→ What this task involves
The required result is each line of the entries below containing the string "random".

→ Input data
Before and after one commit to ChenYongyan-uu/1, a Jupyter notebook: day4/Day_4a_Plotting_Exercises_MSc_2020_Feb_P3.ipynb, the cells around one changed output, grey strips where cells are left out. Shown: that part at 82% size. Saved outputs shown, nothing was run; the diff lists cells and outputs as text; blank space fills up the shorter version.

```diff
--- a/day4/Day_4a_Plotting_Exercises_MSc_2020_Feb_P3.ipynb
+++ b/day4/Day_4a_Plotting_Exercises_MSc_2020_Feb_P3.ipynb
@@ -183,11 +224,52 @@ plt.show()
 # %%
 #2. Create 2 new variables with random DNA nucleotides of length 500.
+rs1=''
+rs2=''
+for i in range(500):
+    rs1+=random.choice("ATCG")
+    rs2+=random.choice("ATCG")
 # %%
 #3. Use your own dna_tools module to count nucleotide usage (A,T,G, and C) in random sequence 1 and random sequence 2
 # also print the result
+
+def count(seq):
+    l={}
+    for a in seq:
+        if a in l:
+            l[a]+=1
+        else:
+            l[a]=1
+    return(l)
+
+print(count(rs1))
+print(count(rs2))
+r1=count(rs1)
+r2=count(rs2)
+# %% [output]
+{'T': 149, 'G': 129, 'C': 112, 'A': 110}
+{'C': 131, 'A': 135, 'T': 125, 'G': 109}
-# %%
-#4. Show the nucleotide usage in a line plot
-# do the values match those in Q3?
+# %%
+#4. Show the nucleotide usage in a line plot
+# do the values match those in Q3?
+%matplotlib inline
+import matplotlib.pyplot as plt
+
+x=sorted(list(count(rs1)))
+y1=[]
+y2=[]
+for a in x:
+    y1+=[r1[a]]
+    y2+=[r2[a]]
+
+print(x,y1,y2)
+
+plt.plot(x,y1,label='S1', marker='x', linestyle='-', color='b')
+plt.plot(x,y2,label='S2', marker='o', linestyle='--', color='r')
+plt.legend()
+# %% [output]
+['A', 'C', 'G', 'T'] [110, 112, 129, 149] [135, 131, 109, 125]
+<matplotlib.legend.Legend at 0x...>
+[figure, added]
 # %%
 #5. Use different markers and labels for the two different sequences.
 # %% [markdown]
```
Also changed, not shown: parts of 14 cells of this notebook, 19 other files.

→ Answer to this task
 #2. Create 2 new variables with random DNA nucleotides of length 500.
+    rs1+=random.choice("ATCG")
+    rs2+=random.choice("ATCG")
 #3. Use your own dna_tools module to count nucleotide usage (A,T,G, and C) in random sequence 1 and random sequence 2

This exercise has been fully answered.